IRAN: THE BORDER LANDS
Neighbours and (sometimes) Friends
The Kingdom of Commagene, comprising the western half of the Achaemenid satrapy, broke away in 163 BC. Delusions of grandeur soon set in: the ruling dynasty claimed descent from both Alexander and the Achaemenids. King Antiochus I (about 69 - 34 BC) helped Pompey against Mithradates VI of Pontus, and proudly styled himself philoromaios ("Rome lover"). Not only did he believe himself to be a god, but he sought to be the ecumenist who reconciled all religions: his four divinities, besides himself were Zeus/Ahuramazda; Apollo/Hermes/Mithra/Helios; Artagnes/Heracles/Ares; and Commagene. Part of the dedication of his shrine to all the gods on Mount Nemrud:
Therefore, as you see, I have set up these divine images of Zeus-Oromasdes and of Apollo-Mithra-Helios-Hermes and of Artagnes-Herakles-Ares, and also of my all-nourishing homeland Commagene; and from one and the same quarry, throned likewise among the deities who hear our prayers, I have consecrated the features of my own form...
He spoke Greek, but dressed like a Persian - and his sanctuary, vandalised massively in antiquity, is still one of Turkey's great tourist attractions - the giant heads staring out where they randomly fell.
Ruins of the temple bulit by Antiochus I on Mount Nemrud
But the Kingdom survived for another century. By then, Rome was seeking to tidy up her eastern frontiers: in AD 64 eastern Pontus was annexed, so that Rome now controlled all the southern shore of the Black Sea, and in AD 72, to secure the Euphrates as the eastern frontier, Commagene became absorbed into the empire. The link with the Achaemenids - however tenuous - was severed for good.
One of the greatest writers in Greek was born in Samosata, the former capital of Commagene, although by then part of the province of Syria, around AD 120: an indication of how successfully Greek culture had spread eastwards. He was Lucian, one of the few ancient writers whose work is genuinely funny still. Read my version of his "True History" (guaranteed not to contain a word of truth!).
Commagene became home to a legionary base. Stationed at Zeugma - named for one of the few places where the Euphrates could be crossed (though probably not with a bridge) - the settlement became very wealthy. This was confirmed when in 1996 work began on the massive Ataturk Dam - and remains of sumptuous 3rd century AD villas with wonderful mosaic floors came to light. Archaeologists raced to rescue the finds from thieves and rising waters: a new museum recently opened in Gaziantep to display them.

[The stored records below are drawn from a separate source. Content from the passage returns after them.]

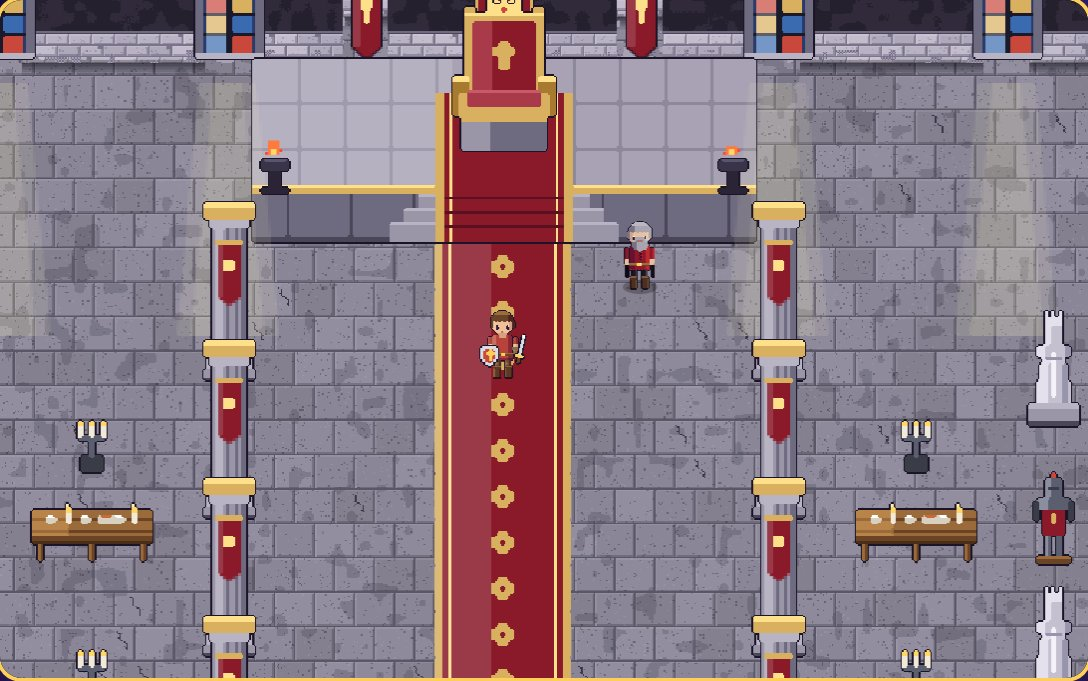
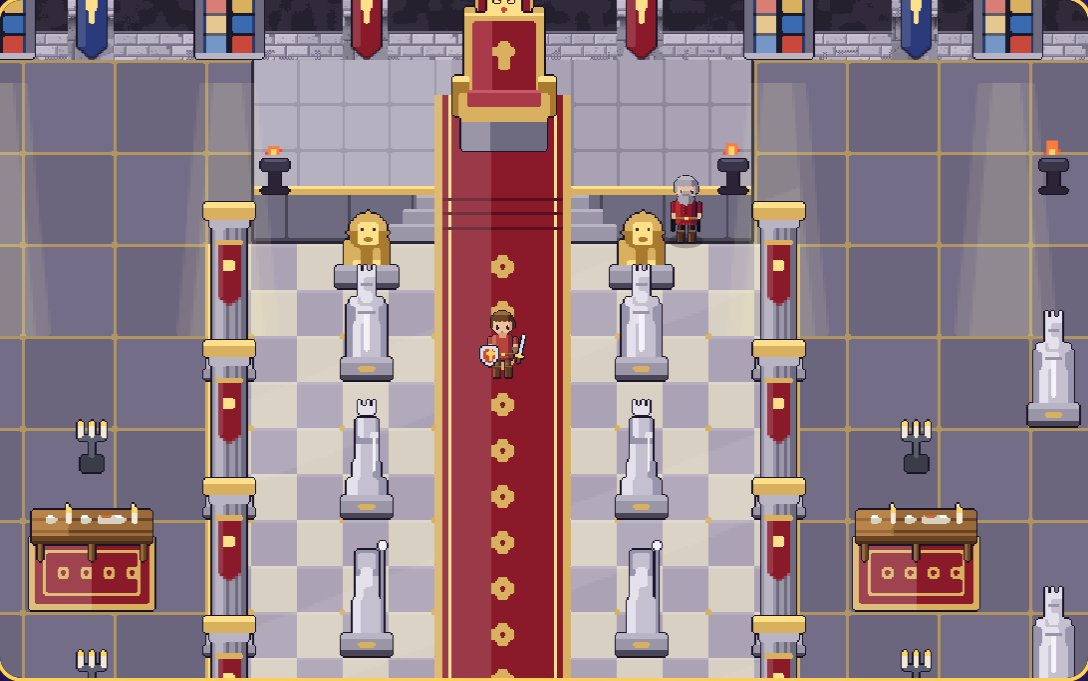
GlitchBound: Sigilfall's Great Hall lined with statues to the throne, its carpet unbroken, its floor marble wall to wall
The owner: line up the different statues sideways, as a path to the throne from both sides; connect the
carpets vertically; the surroundings glorious as well.

- A path of the realm's great in stone either side of the runner, a pair on every row of columns: kings
  (crowned and cloaked, hands on their swords) nearest the throne, then queens with scepters, sages with
  staves, and knights behind their shields nearest the door; gilt lions at the foot of the dais steps.
- One carpet from the door to the throne: the dais draws its own edge, with no line across the foot of its
  carpet where the runner meets it.
- The floor wall to wall: ivory and lilac marble with gilt studs between the colonnades, edged in gold and
  crimson; dark polished slabs with gilt seams in the aisles; the court's tables on rugs, blue banners
  between the windows, fires in the far corners.
- A floor, drawn in order of its top edge, stays in view while any of it shows.

Claude-Session: https://claude.ai/code/session_01C2NvrYDwzAvU6Wa9neeaoe

diff --git a/glitchbound/src/games/sigilfall/render/art/furniture.ts b/glitchbound/src/games/sigilfall/render/art/furniture.ts
@@ -91,6 +91,8 @@ const SIZE: Record<string, [number, number]> = {
   'great-banner': [24, 28],
   statue: [20, 42],
   'armor-stand': [18, 32],
+  lion: [26, 28],
+  'hall-floor': [464, 368],
 };
 
 const GOLD = { lit: '#ffe08a', mid: '#d8b060', dark: '#a87a30' };
@@ -397,6 +399,15 @@ export function furniture(kind: string): Cnv | null {
       rect(g, 69, 12, 1, 52, GOLD.lit);
       rect(g, 106, 12, 1, 52, GOLD.lit);
       for (const y of [48, 53, 58]) rect(g, 67, y, 42, 1, '#5a1020');
+      g.globalAlpha = 0.14;
+      rect(g, 64, 12, 20, 52, '#ffffff');
+      g.globalAlpha = 1;
+      // its own dark edge, drawn here rather than by the outliner: none across the foot of the carpet, which runs on
+      // into the runner below it unbroken
+      rect(g, 0, 0, 1, 64, '#2a2636');
+      rect(g, 175, 0, 1, 64, '#2a2636');
+      rect(g, 0, 63, 64, 1, '#2a2636');
+      rect(g, 112, 63, 64, 1, '#2a2636');
       break;
     }
     case 'high-throne':
@@ -512,47 +523,136 @@ export function furniture(kind: string): Cnv | null {
       break;
     }
     case 'statue': {
-      // a king of old in pale stone on his plinth, crowned, his sword held point down before him
+      // one of the realm's great in pale stone on a plinth with a gilt plaque (`statue:queen`, `:knight`, `:sage`;
+      // a king by default): a king crowned with his sword point down, a queen in her gown with her scepter, a knight
+      // behind his shield, a sage in his hood with his staff
       const M = { lit: '#e4e0ec', mid: '#c4c0d0', dark: '#9894ac' };
+      const who = arg ?? 'king';
       rect(g, 1, 34, 18, 8, STONE.mid);
       rect(g, 1, 34, 18, 2, STONE.lit);
       rect(g, 1, 40, 18, 2, STONE.deep);
-      rect(g, 6, 14, 8, 20, M.mid);
-      rect(g, 5, 20, 10, 14, M.mid);
-      rect(g, 4, 26, 12, 8, M.mid);
-      rect(g, 4, 26, 4, 8, M.lit);
-      rect(g, 5, 20, 3, 6, M.lit);
-      rect(g, 6, 14, 3, 6, M.lit);
-      rect(g, 13, 20, 2, 14, M.dark);
-      rect(g, 4, 14, 12, 4, M.mid);
-      rect(g, 4, 14, 3, 4, M.lit);
-      rect(g, 14, 14, 2, 4, M.dark);
-      rect(g, 7, 7, 6, 7, M.mid);
-      rect(g, 7, 7, 2, 7, M.lit);
-      rect(g, 7, 4, 6, 3, M.lit);
-      for (const x of [7, 9, 12]) rect(g, x, 2, 1, 2, M.lit);
-      rect(g, 9, 16, 2, 16, '#f4f2f8');
-      rect(g, 7, 18, 6, 1, M.dark);
+      rect(g, 7, 37, 6, 2, GOLD.mid);
+      if (who === 'queen') {
+        // her gown flaring to the plinth, her hair down to her shoulders, the crown's tall points, the scepter
+        rect(g, 6, 14, 8, 8, M.mid);
+        rect(g, 5, 22, 10, 6, M.mid);
+        rect(g, 3, 28, 14, 6, M.mid);
+        rect(g, 3, 28, 4, 6, M.lit);
+        rect(g, 5, 22, 3, 6, M.lit);
+        rect(g, 6, 14, 2, 8, M.lit);
+        rect(g, 14, 28, 3, 6, M.dark);
+        rect(g, 12, 22, 3, 6, M.dark);
+        rect(g, 6, 7, 8, 9, M.dark);
+        rect(g, 7, 7, 6, 7, M.mid);
+        rect(g, 7, 7, 2, 7, M.lit);
+        for (const x of [7, 9.5, 12]) rect(g, Math.round(x), 1, 1, 3, M.lit);
+        rect(g, 7, 3, 6, 3, M.lit);
+        rect(g, 12, 13, 1, 13, '#f4f2f8');
+        rect(g, 11, 12, 3, 2, M.lit);
+      } else if (who === 'knight') {
+        // helmed and crested, his kite shield on his arm and his sword before him
+        rect(g, 6, 14, 8, 20, M.mid);
+        rect(g, 5, 24, 10, 10, M.mid);
+        rect(g, 6, 14, 3, 20, M.lit);
+        rect(g, 4, 14, 12, 4, M.mid);
+        rect(g, 4, 14, 3, 4, M.lit);
+        rect(g, 7, 6, 6, 8, M.mid);
+        rect(g, 7, 6, 2, 8, M.lit);
+        rect(g, 8, 9, 4, 1, M.dark);
+        rect(g, 9, 2, 2, 4, M.dark);
+        rect(g, 2, 16, 7, 10, M.lit);
+        rect(g, 3, 26, 5, 3, M.lit);
+        rect(g, 4, 29, 3, 2, M.lit);
+        rect(g, 5, 18, 1, 8, M.dark);
+        rect(g, 3, 20, 5, 1, M.dark);
+        rect(g, 13, 16, 2, 16, '#f4f2f8');
+        rect(g, 11, 18, 6, 1, M.dark);
+      } else if (who === 'sage') {
+        // hooded and bearded, his staff and its orb
+        rect(g, 6, 12, 8, 22, M.mid);
+        rect(g, 5, 22, 10, 12, M.mid);
+        rect(g, 5, 22, 3, 12, M.lit);
+        rect(g, 6, 12, 3, 10, M.lit);
+        rect(g, 6, 5, 8, 9, M.dark);
+        rect(g, 7, 6, 6, 6, M.mid);
+        rect(g, 8, 11, 4, 7, M.lit);
+        rect(g, 15, 4, 1, 30, M.dark);
+        rect(g, 14, 2, 3, 3, '#f4f2f8');
+      } else {
+        // his cloak behind him to the plinth, his beard, his hands crossed on the hilt of his sword
+        rect(g, 3, 15, 14, 19, M.dark);
+        rect(g, 6, 14, 8, 20, M.mid);
+        rect(g, 5, 22, 10, 12, M.mid);
+        rect(g, 5, 22, 3, 12, M.lit);
+        rect(g, 6, 14, 3, 8, M.lit);
+        rect(g, 4, 13, 12, 3, M.mid);
+        rect(g, 4, 13, 3, 3, M.lit);
+        rect(g, 7, 6, 6, 7, M.mid);
+        rect(g, 7, 6, 2, 7, M.lit);
+        rect(g, 8, 8, 4, 1, M.dark);
+        rect(g, 8, 11, 4, 4, M.lit);
+        rect(g, 7, 4, 6, 2, M.lit);
+        for (const x of [7, 9, 12]) rect(g, x, 2, 1, 2, M.lit);
+        rect(g, 9, 19, 2, 13, '#f4f2f8');
+        rect(g, 7, 18, 6, 1, M.dark);
+        rect(g, 8, 16, 4, 2, M.lit);
+      }
       break;
     }
-    case 'armor-stand':
-      // a knight's harness on its stand, the crown's colors on its tabard
-      rect(g, 3, 29, 12, 3, WOOD.dark);
-      rect(g, 3, 29, 12, 1, WOOD.mid);
-      rect(g, 6, 20, 2, 9, IRON.mid);
-      rect(g, 10, 20, 2, 9, IRON.mid);
-      rect(g, 6, 20, 1, 9, IRON.lit);
-      rect(g, 5, 12, 8, 10, tint ?? '#8a1a2a');
-      rect(g, 8, 14, 2, 4, GOLD.mid);
-      rect(g, 3, 9, 12, 4, IRON.mid);
-      rect(g, 3, 9, 4, 4, IRON.lit);
-      rect(g, 2, 10, 2, 7, IRON.dark);
-      rect(g, 14, 10, 2, 7, IRON.dark);
-      rect(g, 6, 2, 6, 7, IRON.mid);
-      rect(g, 6, 2, 2, 7, IRON.lit);
-      rect(g, 7, 5, 4, 1, IRON.dark);
-      rect(g, 8, 0, 2, 2, '#c9473b');
+    case 'lion':
+      // a gilt lion sitting up on its plinth, its mane about its face, its forepaws together
+      rect(g, 2, 20, 22, 8, STONE.mid);
+      rect(g, 2, 20, 22, 2, STONE.lit);
+      rect(g, 2, 26, 22, 2, STONE.deep);
+      rect(g, 5, 11, 16, 9, GOLD.dark);
+      rect(g, 5, 11, 5, 9, GOLD.mid);
+      for (let y = -7; y <= 7; y++) {
+        const w = Math.floor(Math.sqrt(49 - y * y));
+        rect(g, 13 - w, 8 + y, w * 2 + 1, 1, y < 0 ? GOLD.mid : GOLD.dark);
+      }
+      rect(g, 10, 5, 7, 8, GOLD.lit);
+      rect(g, 11, 7, 1, 1, '#3a2a10');
+      rect(g, 15, 7, 1, 1, '#3a2a10');
+      rect(g, 12, 10, 3, 2, GOLD.dark);
+      rect(g, 8, 14, 3, 6, GOLD.mid);
+      rect(g, 15, 14, 3, 6, GOLD.mid);
+      rect(g, 8, 18, 3, 2, GOLD.lit);
+      rect(g, 15, 18, 3, 2, GOLD.lit);
       break;
+    case 'hall-floor': {
+      // the Great Hall's floor, wall to wall from the dais to the door (laid flat, its own edges): dark polished slabs
+      // with gilt seams in the aisles; between the colonnades (from 128 to 336, below the dais) ivory and lilac
+      // marble with a gilt stud where four stones meet, a band of gold and crimson down each side and across its foot
+      for (let y = 0; y < 368; y += 32) for (let x = 0; x < 464; x += 32) rect(g, x, y, 32, 32, (x / 32 + y / 32) % 2 ? '#5c5470' : '#655d7a');
+      for (let y = 0; y < 368; y += 32) rect(g, 0, y, 464, 1, '#a88a50');
+      for (let x = 0; x < 464; x += 32) rect(g, x, 0, 1, 368, '#a88a50');
+      g.globalAlpha = 0.1;
+      rect(g, 0, 0, 464, 368, '#ffffff');
+      g.globalAlpha = 1;
+      for (let y = 64; y < 368; y += 16) for (let x = 128; x < 336; x += 16) rect(g, x, y, 16, 16, ((x - 128) / 16 + (y - 64) / 16) % 2 ? '#aca2b6' : '#d8d0c2');
+      for (let y = 64; y < 368; y += 16) rect(g, 128, y, 208, 1, '#ffffff22');
+      for (let y = 96; y < 368; y += 32) for (let x = 144; x < 336; x += 32) rect(g, x - 1, y - 1, 2, 2, GOLD.mid);
+      g.fillStyle = '#ffffff';
+      g.globalAlpha = 0.08;
+      for (let k = 0; k < 4; k++) {
+        g.beginPath();
+        g.moveTo(128, 124 + k * 80);
+        g.lineTo(336, 44 + k * 80);
+        g.lineTo(336, 74 + k * 80);
+        g.lineTo(128, 154 + k * 80);
+        g.fill();
+      }
+      g.globalAlpha = 1;
+      for (const x of [128, 329]) {
+        rect(g, x, 64, 7, 304, GOLD.mid);
+        rect(g, x + 1, 64, 1, 304, GOLD.lit);
+      }
+      rect(g, 135, 64, 2, 304, '#5a1020');
+      rect(g, 327, 64, 2, 304, '#5a1020');
+      rect(g, 128, 362, 208, 6, GOLD.mid);
+      rect(g, 128, 362, 208, 1, GOLD.lit);
+      break;
+    }
     case 'forge':
       rect(g, 1, 8, 30, 20, STONE.dark);
       rect(g, 1, 8, 9, 20, STONE.mid);
@@ -602,7 +702,10 @@ export function furniture(kind: string): Cnv | null {
 }
 
 /** Furniture laid flat on the floor (drawn under the people standing on it). */
-export const FLAT_FURNITURE = new Set(['rug', 'runner', 'dais', 'sunbeam']);
+export const FLAT_FURNITURE = new Set(['rug', 'runner', 'dais', 'sunbeam', 'hall-floor']);
 
-/** Furniture drawn without an outline: a runner laid end to end, a window's light on the floor. */
-export const BARE_FURNITURE = new Set(['runner', 'sunbeam']);
+/**
+ * Furniture drawn without an outline: a runner laid end to end, a window's light on the floor, and the floors
+ * that draw their own edge (the dais's carpet runs on into the runner, without a line across it).
+ */
+export const BARE_FURNITURE = new Set(['runner', 'sunbeam', 'dais', 'hall-floor']);

diff --git a/glitchbound/src/games/sigilfall/data/interiors.ts b/glitchbound/src/games/sigilfall/data/interiors.ts
@@ -188,34 +188,54 @@ function emberHearth(): CityPlan {
 /* ------------------------------------------------------ the Crown City: the Great Hall */
 
 /**
- * The Great Hall of the Ember Keep (the owner: "inside also seems empty, make it feel glorious"): a long hall
- * of columns under tall windows of colored glass, their light across the floor; a crimson runner from the
- * door up the steps of the dais to the high throne between its braziers, the crown's banner over it; the kings
- * and queens of old in stone along the walls, armor between them; the court's long tables in the aisles.
+ * The Great Hall of the Ember Keep (the owner: "inside also seems empty, make it feel glorious"; then: the statues
+ * lined up either side as a path to the throne, the carpets joined, all round it glorious): a long hall of
+ * columns under tall windows of colored glass, their light across the floor; a floor of dark polished stone with
+ * gilt seams, and between the colonnades one of ivory marble edged in gold, and down it the crimson runner from the door up the steps of the dais to the
+ * high throne between its braziers, the crown's banner over it, gilt lions at the foot of the steps; either side
+ * of the runner the realm's great in stone, kings, queens, knights and sages, a path of them to the throne; in the
+ * aisles the old kings along the walls, armor between them, the court's long tables on their rugs.
  */
 function greatHall(): CityPlan {
   const c = room(31, 26, 822, false, 15, { to: 'emberwick', label: 'Out into the Crown City' });
-  // the north wall: its windows, the crown's banner over the throne, banners either side of it
+  // the north wall: its windows, the crown's banner over the throne, banners either side of it and between them
   for (const x of [4, 9, 21, 26]) {
     c.prop('window', x, 1);
     c.prop('sunbeam', x, 7, false);
   }
   c.prop('great-banner', 15, 1);
   for (const x of [12, 18]) c.prop('banner:#8a1a2a', x, 1);
-  // the dais and the high throne on it, between its braziers; the Steward at its foot
+  for (const x of [6, 24]) c.prop('banner:#2a3a7a', x, 1);
+  // the floor, wall to wall (laid before the dais, which stands on it); the dais and the high throne on it, between
+  // its braziers; the Steward beside it
+  c.prop('hall-floor', 15, 24, false);
   c.prop('dais', 15, 5, false);
   wide(c, 'high-throne', 15, 3, 3);
   c.set(10, 4, 'brazier');
   c.set(20, 4, 'brazier');
-  c.npc('steward-aldous', 18, 6);
-  // the runner, from the door to the dais
+  c.npc('steward-aldous', 19, 5);
+  // the runner from the door to the dais (its carpet runs on up the steps)
   for (let y = 6; y <= 24; y++) c.prop('runner:#8a1a2a', 15, y, false);
+  // gilt lions at the foot of the steps; then the path of the realm's great in stone either side of the runner, up
+  // to them from the door: knights nearest the door, then sages, queens and kings nearest the throne
+  c.prop('lion', 12, 6);
+  c.prop('lion', 18, 6);
+  for (const [y, who] of [
+    [8, 'king'],
+    [11, 'queen'],
+    [14, 'sage'],
+    [17, 'knight'],
+    [20, 'knight'],
+  ] as const) {
+    c.prop(`statue:${who}`, 12, y);
+    c.prop(`statue:${who}`, 18, y);
+  }
   // the colonnades, the crown's banner on every column
   for (const y of [8, 11, 14, 17, 20]) {
     c.prop('column:#8a1a2a', 9, y);
     c.prop('column:#8a1a2a', 21, y);
   }
-  // the aisles: the kings and queens of old in stone along the walls, armor between them
+  // the aisles: the old kings in stone along the walls, armor between them, fires in the corners
   for (const y of [9, 15, 21]) {
     c.prop('statue', 3, y);
     c.prop('statue', 27, y);
@@ -224,7 +244,11 @@ function greatHall(): CityPlan {
     c.prop('armor-stand', 3, y);
     c.prop('armor-stand', 27, y);
   }
-  // the long tables of the court, and from the Night of Knives the war council's map and its racks of arms
+  c.set(3, 4, 'brazier');
+  c.set(27, 4, 'brazier');
+  // the long tables of the court on their rugs, and from the Night of Knives the war council's map and its racks
+  c.prop('rug:#8a1a2a', 6, 13, false);
+  c.prop('rug:#8a1a2a', 24, 13, false);
   wide(c, 'longtable', 6, 12, 3, not(after('festival-the-knives')));
   wide(c, 'war-table', 6, 12, 3, after('festival-the-knives'));
   wide(c, 'longtable', 24, 12, 3);

diff --git a/glitchbound/tests/sigilfall-ember-keep.test.ts b/glitchbound/tests/sigilfall-ember-keep.test.ts
@@ -92,9 +92,28 @@ describe('Sigilfall: the Ember Keep', () => {
     expect(props('dais')[0]!.tx).toBe(throne.tx);
     expect(m.kind[(throne.ty + 1) * m.w + throne.tx - 5]).toBe(K.Brazier);
     expect(m.kind[(throne.ty + 1) * m.w + throne.tx + 5]).toBe(K.Brazier);
-    // glorious, not empty: colonnades, windows, the old kings in stone
+    // glorious, not empty: colonnades, windows, a floor wall to wall
     expect(props('column').length).toBeGreaterThanOrEqual(10);
     expect(props('window').length).toBeGreaterThanOrEqual(4);
-    expect(props('statue').length).toBeGreaterThanOrEqual(6);
+    expect(props('hall-floor')).toHaveLength(1);
+  });
+
+  it('the realm’s great in stone line the runner either side, a path of them to the throne, gilt lions at the steps', () => {
+    const m = parseRegion(REGIONS['great-hall']);
+    const at = (name: string) => m.markers.filter((pm) => pm.marker.kind === 'prop' && pm.marker.prop.split(':')[0] === name);
+    const runner = at('runner')[0]!.tx;
+    const path = at('statue').filter((pm) => Math.abs(pm.tx - runner) === 3);
+    const rows = [...new Set(path.map((pm) => pm.ty))];
+    expect(rows.length).toBeGreaterThanOrEqual(5);
+    // a pair on every row, the same figure either side, and no two rows alike all the way up
+    for (const y of rows) {
+      const pair = path.filter((pm) => pm.ty === y).map((pm) => (pm.marker.kind === 'prop' ? pm.marker.prop : ''));
+      expect(pair, `row ${y}`).toHaveLength(2);
+      expect(pair[0], `row ${y}`).toBe(pair[1]);
+    }
+    expect(new Set(path.map((pm) => (pm.marker.kind === 'prop' ? pm.marker.prop : ''))).size).toBeGreaterThanOrEqual(4);
+    const lions = at('lion');
+    expect(lions.map((pm) => pm.tx - runner).sort()).toEqual([-3, 3]);
+    expect(Math.min(...rows)).toBeGreaterThan(lions[0]!.ty);
   });
 });

diff --git a/glitchbound/src/games/sigilfall/render/renderer.ts b/glitchbound/src/games/sigilfall/render/renderer.ts
@@ -383,8 +383,10 @@ export class Renderer {
     const inView = (x: number, y: number, m = 40): boolean => x > ox - m && x < ox + this.vw + m && y > oy - m && y < oy + this.vh + 60;
     for (const o of sc.objects) {
       const ow = (o.src ? (o.anim ? o.anim.w : o.src[2]) : o.c.width) / (o.k ?? DETAIL);
-      // (a big picture is in view while any of it is: the Crown City's keep is wider than the margin)
-      if (o.x + ow / 2 < ox - 70 || o.x - ow / 2 > ox + this.vw + 70 || o.y < oy - 70 || o.y + o.dy > oy + this.vh + 60) continue;
+      const oh = (o.src ? o.src[3] : o.c.height) / (o.k ?? DETAIL);
+      // (a big picture is in view while any of it is: the Crown City's keep is wider than the margin, and a hall's
+      // floor, drawn in order of its top edge, runs on far below it)
+      if (o.x + ow / 2 < ox - 70 || o.x - ow / 2 > ox + this.vw + 70 || o.y + o.dy + oh < oy - 70 || o.y + o.dy > oy + this.vh + 60) continue;
       const come = o.born === undefined ? 1 : clamp((time - o.born) / PROP_FADE, 0, 1);
       const left = o.gone === undefined ? 1 : 1 - (time - o.gone) / PROP_FADE;
       if (left <= 0) continue;

diff --git a/glitchbound/src/games/sigilfall/SIGILFALL_QA.md b/glitchbound/src/games/sigilfall/SIGILFALL_QA.md
@@ -455,6 +455,19 @@ feel glorious".
     replace one table, as before.
   - The new pieces are drawn in the game's own furniture style: the runner, the dais, the throne, the columns,
     the windows, the light, the great banner, the statues and the armor.
+- **Inside, second pass.** The owner: line up the different statues sideways, as a path to the throne from both
+  sides; connect the carpets vertically; make the surroundings glorious as well.
+  - A path of statues lines the runner on both sides, one pair on every row of columns. Nearest the throne are
+    kings (crowned and cloaked, hands on their swords), then queens with scepters, then sages with staves, then
+    knights behind their shields nearest the door.
+  - Gilt lions sit on plinths at the foot of the dais steps.
+  - The carpet is one piece from the door to the throne: the dais draws its own edge, with no line across the
+    foot of its carpet where the runner meets it.
+  - The floor runs wall to wall. Between the colonnades it is ivory and lilac marble with gilt studs, edged in gold
+    and crimson. The aisles are dark polished slabs with gilt seams.
+  - The court's tables stand on rugs, blue banners hang between the windows, and fires burn in the far corners.
+  - A floor, drawn in order of its top edge, is kept in view while any of it shows (it had vanished from the
+    view at the door).
 - **Fixes along the way:**
   - A picture drawn bigger than its own pixels is drawn smoothly, and the view keeps any big picture while any
     of it is on screen.
@@ -463,7 +476,8 @@ feel glorious".
 - Checked:
   - a new test (`tests/sigilfall-ember-keep.test.ts`): the keep's size, its towers, its dark stone and its door;
     the reveal playing before the Regent's scene; the runner unbroken from the door to the dais, and the
-    throne between its braziers;
+    throne between its braziers; the path of statues either side of the runner (a pair on each row, at least
+    four kinds), and the lions at the steps;
   - the buildings and scenes tests updated: a door painted on a bigger picture; a scene looking at a building;
   - in the browser: the reveal, the forecourt by day and on the Night of Knives, the keep's side by the
     barracks, and the hall from its throne, from its door and as the war room.

diff --git a/glitchbound/docs/review/README.md b/glitchbound/docs/review/README.md
@@ -25,7 +25,7 @@ rollback point.
 | `hearts/` | Every land's heart its own (a well, a fish market, a healer's cauldron, an oasis, a shrine, a bonfire, a muster, a flower ring, a harvest tree, crystals, a totem, a forge), the open ground of the bare lands, Briarhollow's gate towers and square, Emberwick's market with each stall's goods beside it | the one-pack branch, fourth pass |
 | `cinematics/` | The rider walking in, falling, talking and fading (`1-`–`4-`); the shots that open the great fights, with their titles (Hearthstead, the Pale Herald, the Field Before the Hall, the Last March, the Night of Knives) and a boss met for the first time (`5-`–`10-`); the map: as it opens, a land zoomed, another land picked, an unexplored land all black, the world zoomed, and on a phone (`11-`–`16-`); the second pass: the act titles (Prologue, Act II), a land's title, a story talk framed and a place discovered on a phone, the shots of the rangers walking in, the cells, the snow and the ram, a boss's last blow slowed (`17-`–`26-`) | the cinematics branch |
 | `polish/` | The owner's remarks after the cinematics: Oskar the same size walking in and fallen, the shield on the front in every facing, the chapel lit at night, the chapel's own door held (no door drawn over it) (`1-`–`4-`); every quest checked for the same faults: Duskfen's caravan with its refugees out of the house and on the road, people no longer hidden behind stalls, pavilions and statues (before and after), Fernstead's camp before its tents, people at night with their own light, the boats moored in the water (`5-`–`10-`) | the remarks branch |
-| `keep/` | The Ember Keep before (`0-`) and after: the camera climbing it the first time up the avenue, its forecourt by day and on the Night of Knives; the Great Hall from its throne, from its door, and as the war room | the keep branch |
+| `keep/` | The Ember Keep before (`0-`) and after: the camera climbing it the first time up the avenue, its forecourt by day and on the Night of Knives; the Great Hall from its throne, from its door, and as the war room (with the path of statues to the throne, the lions at the steps, the marble floor) | the keep branch |
 
 ## Heavy scene (Prompt 16)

The 'Gypsy Girl': a mosaic fragment from ancient Zeugma in the museum at Gaziantep, Turkey. Photo AMW
These villas were destroyed by Shapur I in AD 252 - which paradoxically preserved them, as the rubble in which they were buried made them inaccessible to thieves.